On April 30th, 1665 Samuel Pepys wrote “Great fears of the sickenesse here in the City, it being said that two or three houses are already shut up. God preserve as all!” After these fateful words there ensued the Great Plague of London, followed swiftly by the Great Fire of London. Twenty months later, he concluded 1666 with “Thus ends this year of publick wonder and mischief to this nation, and, therefore, generally wished by all people to have an end… publick matters in a most sad condition; … the City less and less likely to be built again, everybody settling elsewhere, and nobody encouraged to trade … and all sober men there fearful of the ruin of the whole kingdom this next year; from which, good God deliver us!” But his last word is “One thing I reckon remarkable in my owne condition is, that I am come to abound in good plate, …”.
While perhaps as many as 100,000 perished and the rich fled London in the face of the plague, Pepys sent “his wife and gold” out of the city and cautiously continued “life as normal”, complaining about his excessive work and rejoicing at his abounding wealth, all the while observing and recording. This is a unique first-hand account of daily life and civic disaster in London, perhaps the most populous city of that time.
The Diary of Samuel Pepys, kept over the period of a decade, is regarded as the most human and accessible diary of life at the time. Pepys was a careful observer of events and especially people, using his own shorthand to record them in vivid detail and with compassion. This edition focuses on the period of the Great Plague of London and the Great Fire of London and contains all the entries from 1st June 1665 to 30th April 1666 and 1st-8th September 1666 and selected other entries.

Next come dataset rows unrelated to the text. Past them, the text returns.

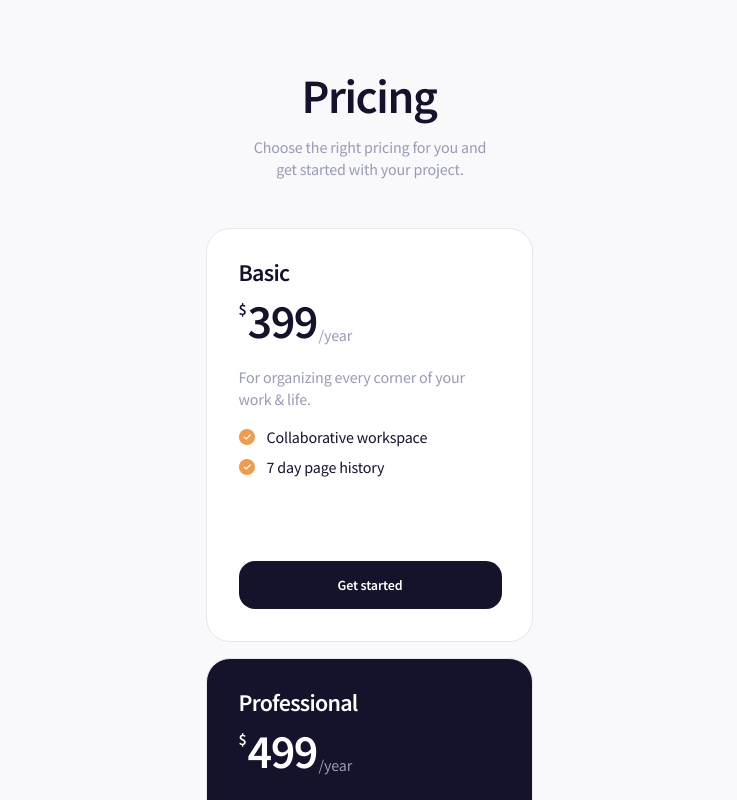
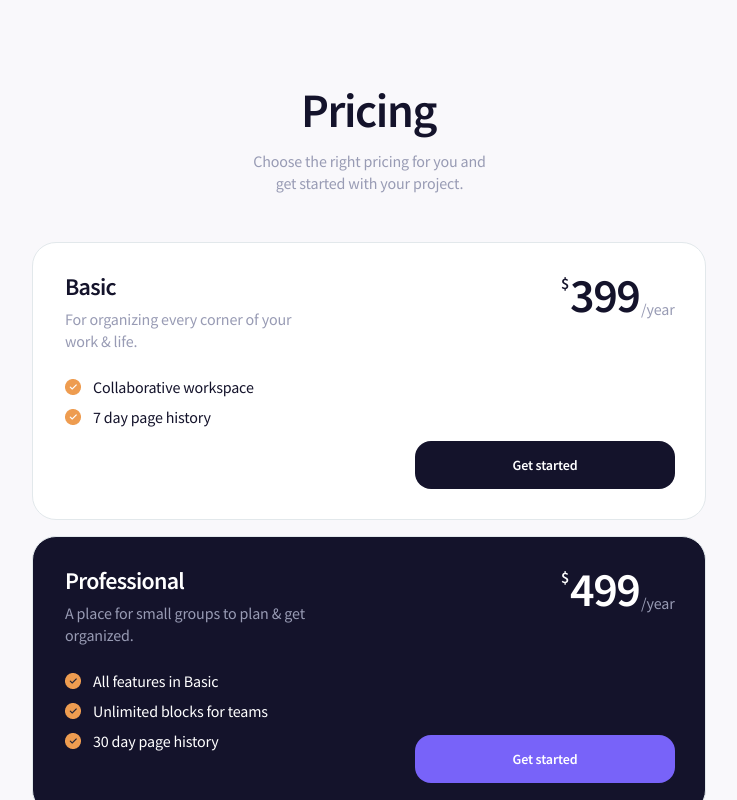
Before and after one commit to rafal19987/price-plan-project, a website built with Vite: page index.html in a window 1280 px wide. Shown: the whole page, without its empty margins (271-1008 px from the left). Built offline with nearby package versions, Linux system fonts and the light colour scheme.

Commit message:
tablet-view

```diff
--- a/index.html
+++ b/index.html
@@ -63,7 +63,7 @@
               <img
                 src="/images/check.png"
                 alt="check icon"
-                class="benefits-list__img"
+                class="benefits-list__img benefits-list__img--dark-theme"
               />
               <p
                 class="benefits-list__description benefits-list__description--dark-theme"
@@ -75,7 +75,7 @@
               <img
                 src="/images/check.png"
                 alt="check icon"
-                class="benefits-list__img"
+                class="benefits-list__img benefits-list__img--dark-theme"
               />
               <p
                 class="benefits-list__description benefits-list__description--dark-theme"
@@ -87,7 +87,7 @@
               <img
                 src="/images/check.png"
                 alt="check icon"
-                class="benefits-list__img"
+                class="benefits-list__img benefits-list__img--dark-theme"
               />
               <p
                 class="benefits-list__description benefits-list__description--dark-theme"
--- a/src/pages/home-page/styles/home-page.scss
+++ b/src/pages/home-page/styles/home-page.scss
@@ -114,6 +114,12 @@
     width: 263px;
     height: 48px;
     letter-spacing: var(--primary-letter-space);
+    &:hover {
+      background-color: var(--button-primary-hover-color);
+    }
+    &:active {
+      background-color: var(--button-primary-pressed-color);
+    }
     &--dark-theme {
       background-color: var(--button-secondary-color);
       &:hover {
@@ -122,12 +128,6 @@
       &:active {
         background-color: var(--button-secondary-pressed-color);
       }
-    }
-    &:hover {
-      background-color: var(--button-primary-hover-color);
-    }
-    &:active {
-      background-color: var(--button-primary-pressed-color);
     }
   }
 }
@@ -187,6 +187,9 @@
   &__img {
     width: 16px;
     height: 16px;
+    &--dark-theme {
+      content: url('/images/check--dark-theme.png');
+    }
   }
   &__description {
     color: var(--primary-color);
@@ -201,3 +204,41 @@
     }
   }
 }
+
+// Tablet view
+@media screen and (min-width: 850px) {
+  .header {
+    margin: 86px 295px 48px 295px;
+    &__headline {
+      margin-left: 1px;
+    }
+    &__description {
+      margin-left: 1px;
+    }
+  }
+  .plans {
+    &__plan {
+      width: 674px;
+      height: 278px;
+    }
+  }
+
+  .plan {
+    &__price {
+      position: absolute;
+      margin: 32px 32px 0 528px;
+    }
+    &__description {
+      margin-top: 9px;
+    }
+    &__benefits-list {
+      margin-top: 24px;
+    }
+    &__button {
+      width: 260px;
+      top: 198px;
+      left: 382px;
+      padding: 17px 97px;
+    }
+  }
+}
```
Also changed, not shown: public/images/check--dark-theme.png (added).
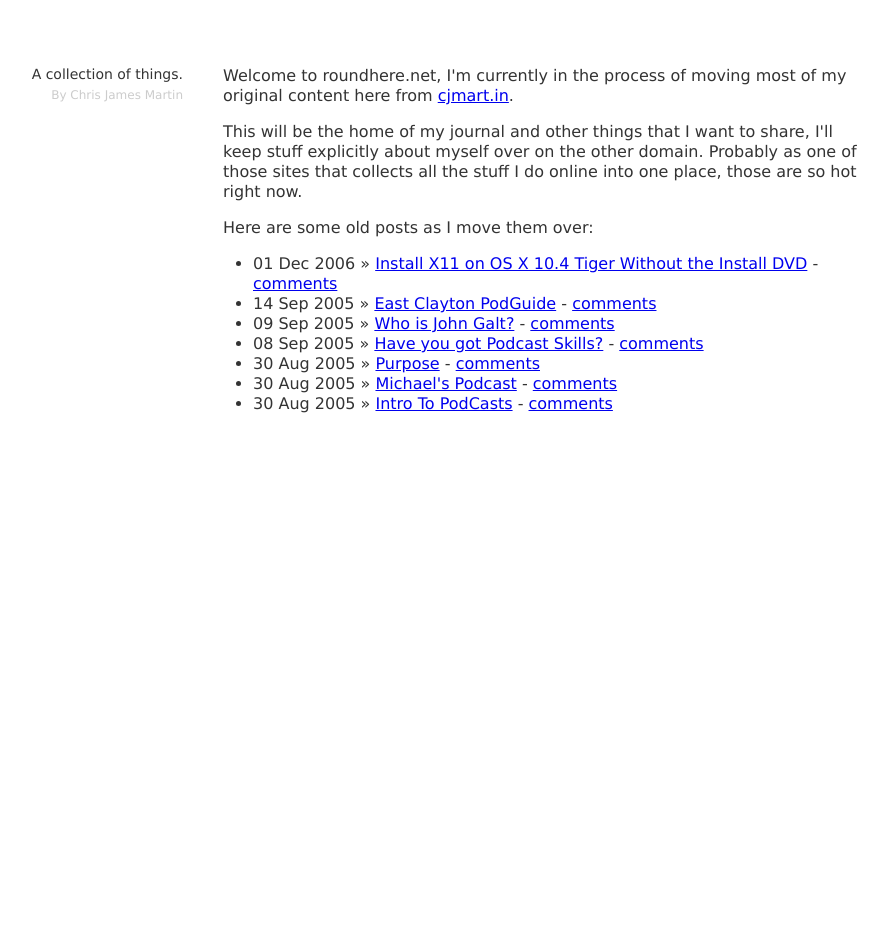
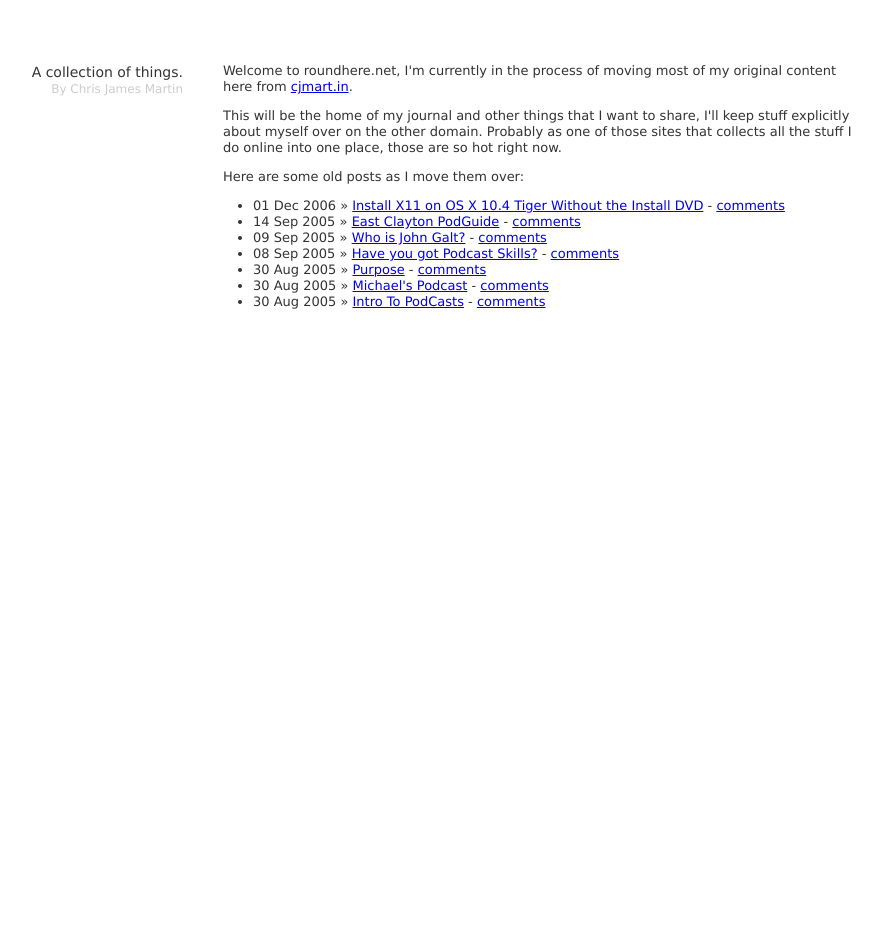
Before and after one commit to cjmartin/cjmartin.github.com, a Jekyll site: the page built from index.html, in a window 1280 px wide. Shown: the whole page, without its empty margins (257-1145 px from the left). Built offline with Jekyll 4.4.1, drawn with Linux system fonts in a browser that asks for light colours; comment, search, counter and statistics services are not loaded.

Commit message:
stylesheet tweak

```diff
--- a/css/screen.css
+++ b/css/screen.css
@@ -10,7 +10,7 @@ html, body{
 body{
 	margin:50px 0;
 	color:#333333;
-	font: 16px/20px Verdana, Helvetica, Arial, sans-serif;
+	font: 13px/16px Verdana, Helvetica, Arial, sans-serif;
 }
 
 h1, h2, h3, h4{
@@ -81,7 +81,7 @@ hr {
 }
 
 .text{
-	font-family: didot, Palatino, Georgia, 'Times New Roman', serif;
+	font-family: Palatino, Georgia, 'Times New Roman', serif;
 	border-bottom:2px dashed #CCCCCC;
 	padding:0 0 1em;
 }
```
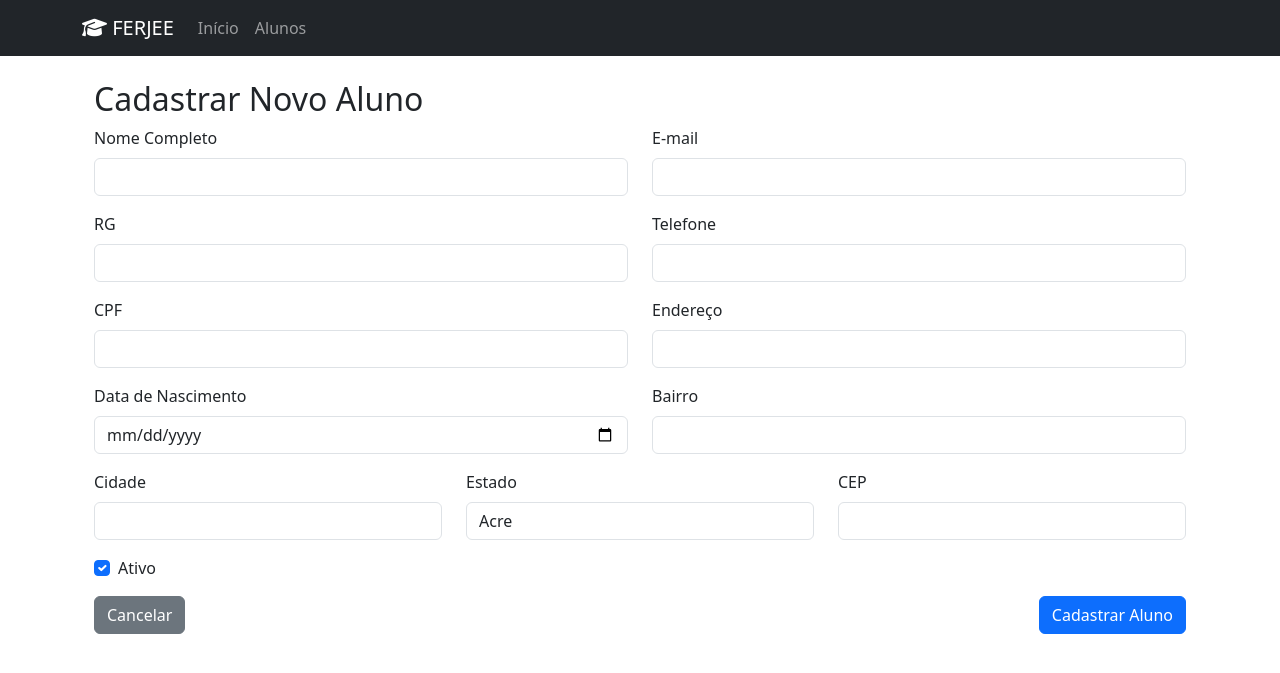
After one commit to oDevFred/ferjee_management, a Flask app: page /alunos/novo in a window 1280 px wide. The commit adds this page. Shown: the top 673 px of the page. Run offline with Flask 3, Linux system fonts and the light colour scheme.

Commit message:
feat: implementar formulário de cadastro de alunos com validação

```diff
--- a/app/__init__.py
+++ b/app/__init__.py
@@ -13,7 +13,7 @@ def create_app():
     app = Flask(__name__)
 
     # Configurações
-    app.config['SECRET_KEY'] = os.getenv('SECRET_KEY')
+    app.config['SECRET_KEY'] = os.getenv('SECRET_KEY', 'chave-secreta-padrao')
 
     # Configuração do banco de dados com caminho absoluto
     basedir = os.path.abspath(os.path.dirname(__file__))
--- /dev/null
+++ b/app/forms.py
@@ -0,0 +1,71 @@
+from flask_wtf import FlaskForm
+from wtforms import StringField, DateField, BooleanField, SelectField, TextAreaField, SubmitField
+from wtforms.validators import DataRequired, Email, Optional, Length, ValidationError
+import re
+
+class FormAluno(FlaskForm):
+    nome = StringField('Nome Completo', validators=[DataRequired(), Length(min=3, max=100)])
+    rg = StringField('RG', validators=[Optional(), Length(max=20)])
+    cpf = StringField('CPF', validators=[Optional(), Length(min=11, max=14)])
+    data_nascimento = DateField('Data de Nascimento', format='%Y-%m-%d', validators=[Optional()])
+    email = StringField('E-mail', validators=[Optional(), Email()])
+    telefone = StringField('Telefone', validators=[Optional(), Length(max=20)])
+    endereco = StringField('Endereço', validators=[Optional(), Length(max=200)])
+    bairro = StringField('Bairro', validators=[Optional(), Length(max=100)])
+    cidade = StringField('Cidade', validators=[Optional(), Length(max=100)])
+    estado = SelectField('Estado', choices=[
+        ('AC', 'Acre'), ('AL', 'Alagoas'), ('AP', 'Amapá'), ('AM', 'Amazonas'),
+        ('BA', 'Bahia'), ('CE', 'Ceará'), ('DF', 'Distrito Federal'), ('ES', 'Espírito Santo'),
+        ('GO', 'Goiás'), ('MA', 'Maranhão'), ('MT', 'Mato Grosso'), ('MS', 'Mato Grosso do Sul'),
+        ('MG', 'Minas Gerais'), ('PA', 'Pará'), ('PB', 'Paraíba'), ('PR', 'Paraná'),
+        ('PE', 'Pernambuco'), ('PI', 'Piauí'), ('RJ', 'Rio de Janeiro'), ('RN', 'Rio Grande do Norte'),
+        ('RS', 'Rio Grande do Sul'), ('RO', 'Rondônia'), ('RR', 'Roraima'), ('SC', 'Santa Catarina'),
+        ('SP', 'São Paulo'), ('SE', 'Sergipe'), ('TO', 'Tocantins')
+    ], validators=[Optional()])
+    cep = StringField('CEP', validators=[Optional(), Length(min=8, max=9)])
+    ativo = BooleanField('Ativo', default=True)
+    submit = SubmitField('Cadastrar Aluno')
+
+    def validate_cpf(self, cpf):
+        if cpf.data:
+            # Remover caracteres não numéricos
+            cpf_clean = re.sub(r'[^0-9]', '', cpf.data)
+
+            if len(cpf_clean) != 11:
+                raise ValidationError('CPF deve ter 11 dígitos')
+
+            # Verificar se todos os dígitos são iguais
+            if cpf_clean == cpf_clean[0] * 11:
+                raise ValidationError('CPF inválido')
+
+            # Cálculo do primeiro dígito verificador
+            soma = 0
+            for i in range(9):
+                soma += int(cpf_clean[i]) * (10 - i)
+            resto = 11 - (soma % 11)
+            if resto == 10 or resto == 11:
+                digito1 = 0
+            else:
+                digito1 = resto
+
+            # Cálculo do segundo dígito verificador
+            soma = 0
+            for i in range(10):
+                soma += int(cpf_clean[i]) * (11 - i)
+            resto = 11 - (soma % 11)
+            if resto == 10 or resto == 11:
+                digito2 = 0
+            else:
+                digito2 = resto
+
+            # Verificar se os dígitos verificadores estão corretos
+            if int(cpf_clean[9]) != digito1 or int(cpf_clean[10]) != digito2:
+                raise ValidationError('CPF inválido')
+
+    def validate_telefone(self, telefone):
+        if telefone.data:
+            # Remover caracteres não numéricos
+            tel_clean = re.sub(r'[^0-9]', '', telefone.data)
+
+            if len(tel_clean) < 10 or len(tel_clean) > 11:
+                raise ValidationError('Telefone inválido')
--- a/app/routes.py
+++ b/app/routes.py
@@ -1,5 +1,7 @@
-from flask import Blueprint, render_template
+from flask import Blueprint, render_template, redirect, url_for, flash, request
 from . import db
+from .models import Aluno
+from .forms import FormAluno
 
 bp = Blueprint('main', __name__)
 
@@ -13,6 +15,35 @@ def health_check():
 
 @bp.route('/alunos')
 def listar_alunos():
-    from .models import Aluno
     alunos = Aluno.query.all()
     return render_template('alunos/listar.html', alunos=alunos)
+
+@bp.route('/alunos/novo', methods=['GET', 'POST'])
+def novo_aluno():
+    form = FormAluno()
+
+    if form.validate_on_submit():
+        # Criar novo aluno
+        aluno = Aluno(
+            nome=form.nome.data,
+            rg=form.rg.data,
+            cpf=form.cpf.data,
+            data_nascimento=form.data_nascimento.data,
+            email=form.email.data,
+            telefone=form.telefone.data,
+            endereco=form.endereco.data,
+            bairro=form.bairro.data,
+            cidade=form.cidade.data,
+            estado=form.estado.data,
+            cep=form.cep.data,
+            ativo=form.ativo.data
+        )
+
+        # Adicionar ao banco de dados
+        db.session.add(aluno)
+        db.session.commit()
+
+        flash('Aluno cadastrado com sucesso!', 'success')
+        return redirect(url_for('main.listar_alunos'))
+
+    return render_template('alunos/novo.html', form=form)
--- /dev/null
+++ b/app/templates/alunos/novo.html
@@ -0,0 +1,177 @@
+{% extends "base.html" %}
+
+{% block title %}Novo Aluno - FERJEE{% endblock %}
+
+{% block content %}
+<div class="container mt-4">
+    <h2>Cadastrar Novo Aluno</h2>
+
+    {% with messages = get_flashed_messages(with_categories=true) %}
+        {% if messages %}
+            {% for category, message in messages %}
+                <div class="alert alert-{{ category }}">{{ message }}</div>
+            {% endfor %}
+        {% endif %}
+    {% endwith %}
+
+    <form method="POST" action="{{ url_for('main.novo_aluno') }}">
+        {{ form.hidden_tag() }}
+
+        <div class="row">
+            <div class="col-md-6">
+                <div class="mb-3">
+                    {{ form.nome.label(class="form-label") }}
+                    {{ form.nome(class="form-control") }}
+                    {% if form.nome.errors %}
+                        <div class="text-danger">
+                            {% for error in form.nome.errors %}
+                                <small>{{ error }}</small>
+                            {% endfor %}
+                        </div>
+                    {% endif %}
+                </div>
+
+                <div class="mb-3">
+                    {{ form.rg.label(class="form-label") }}
+                    {{ form.rg(class="form-control") }}
+                    {% if form.rg.errors %}
+                        <div class="text-danger">
+                            {% for error in form.rg.errors %}
+                                <small>{{ error }}</small>
+                            {% endfor %}
+                        </div>
+                    {% endif %}
+                </div>
+
+                <div class="mb-3">
+                    {{ form.cpf.label(class="form-label") }}
+                    {{ form.cpf(class="form-control") }}
+                    {% if form.cpf.errors %}
+                        <div class="text-danger">
+                            {% for error in form.cpf.errors %}
+                                <small>{{ error }}</small>
+                            {% endfor %}
+                        </div>
+                    {% endif %}
+                </div>
+
+                <div class="mb-3">
+                    {{ form.data_nascimento.label(class="form-label") }}
+                    {{ form.data_nascimento(class="form-control") }}
+                    {% if form.data_nascimento.errors %}
+                        <div class="text-danger">
+                            {% for error in form.data_nascimento.errors %}
+                                <small>{{ error }}</small>
+                            {% endfor %}
+                        </div>
+                    {% endif %}
+                </div>
+            </div>
+
+            <div class="col-md-6">
+                <div class="mb-3">
+                    {{ form.email.label(class="form-label") }}
+                    {{ form.email(class="form-control") }}
+                    {% if form.email.errors %}
+                        <div class="text-danger">
+                            {% for error in form.email.errors %}
+                                <small>{{ error }}</small>
+                            {% endfor %}
+                        </div>
+                    {% endif %}
+                </div>
+
+                <div class="mb-3">
+                    {{ form.telefone.label(class="form-label") }}
+                    {{ form.telefone(class="form-control") }}
+                    {% if form.telefone.errors %}
+                        <div class="text-danger">
+                            {% for error in form.telefone.errors %}
+                                <small>{{ error }}</small>
+                            {% endfor %}
+                        </div>
+                    {% endif %}
+                </div>
+
+                <div class="mb-3">
+                    {{ form.endereco.label(class="form-label") }}
+                    {{ form.endereco(class="form-control") }}
+                    {% if form.endereco.errors %}
+                        <div class="text-danger">
+                            {% for error in form.endereco.errors %}
+                                <small>{{ error }}</small>
+                            {% endfor %}
+                        </div>
+                    {% endif %}
+                </div>
+
+                <div class="mb-3">
+                    {{ form.bairro.label(class="form-label") }}
+                    {{ form.bairro(class="form-control") }}
+                    {% if form.bairro.errors %}
+                        <div class="text-danger">
+                            {% for error in form.bairro.errors %}
+                                <small>{{ error }}</small>
+                            {% endfor %}
+                        </div>
+                    {% endif %}
+                </div>
+            </div>
+        </div>
+
+        <div class="row">
+            <div class="col-md-4">
+                <div class="mb-3">
+                    {{ form.cidade.label(class="form-label") }}
+                    {{ form.cidade(class="form-control") }}
+                    {% if form.cidade.errors %}
+                        <div class="text-danger">
+                            {% for error in form.cidade.errors %}
+                                <small>{{ error }}</small>
+                            {% endfor %}
+                        </div>
+                    {% endif %}
+                </div>
+            </div>
+
+            <div class="col-md-4">
+                <div class="mb-3">
+                    {{ form.estado.label(class="form-label") }}
+                    {{ form.estado(class="form-control") }}
+                    {% if form.estado.errors %}
+                        <div class="text-danger">
+                            {% for error in form.estado.errors %}
+                                <small>{{ error }}</small>
+                            {% endfor %}
+                        </div>
+                    {% endif %}
+                </div>
+            </div>
+
+            <div class="col-md-4">
+                <div class="mb-3">
+                    {{ form.cep.label(class="form-label") }}
+                    {{ form.cep(class="form-control") }}
+                    {% if form.cep.errors %}
+                        <div class="text-danger">
+                            {% for error in form.cep.errors %}
+                                <small>{{ error }}</small>
+                            {% endfor %}
+                        </div>
+                    {% endif %}
+                </div>
+            </div>
+        </div>
+
+        <div class="mb-3 form-check">
+            {{ form.ativo(class="form-check-input") }}
+            {{ form.ativo.label(class="form-check-label") }}
+        </div>
+
+        <div class="d-flex justify-content-between">
+            <a href="{{ url_for('main.listar_alunos') }}" class="btn btn-secondary">Cancelar</a>
+            {{ form.submit(class="btn btn-primary") }}
+        </div>
+    </form>
+</div>
+{% endblock %}
```
Also changed, not shown: app/templates/alunos/listar.html (+14 -1 lines).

About the author: Samuel Pepys (1633-1703) was an energetic, diligent self-made man with an enquiring mind and a zest for life. Born to humble parents he rose to be the Chief Secretary to the Admiralty, a role in which he excelled. In addition, he was a member of Parliament and a Fellow, and later President of the Royal Society, counting most of the leading scholars among his friends. He donated his collection of 3000 volumes to Magdalen College Cambridge, together with the funds to build a library to house them. Pepys was no stranger to power, being a trusted confidant of both Charles II and James II. Never-the-less, Samuel Pepys is best remembered for his diary.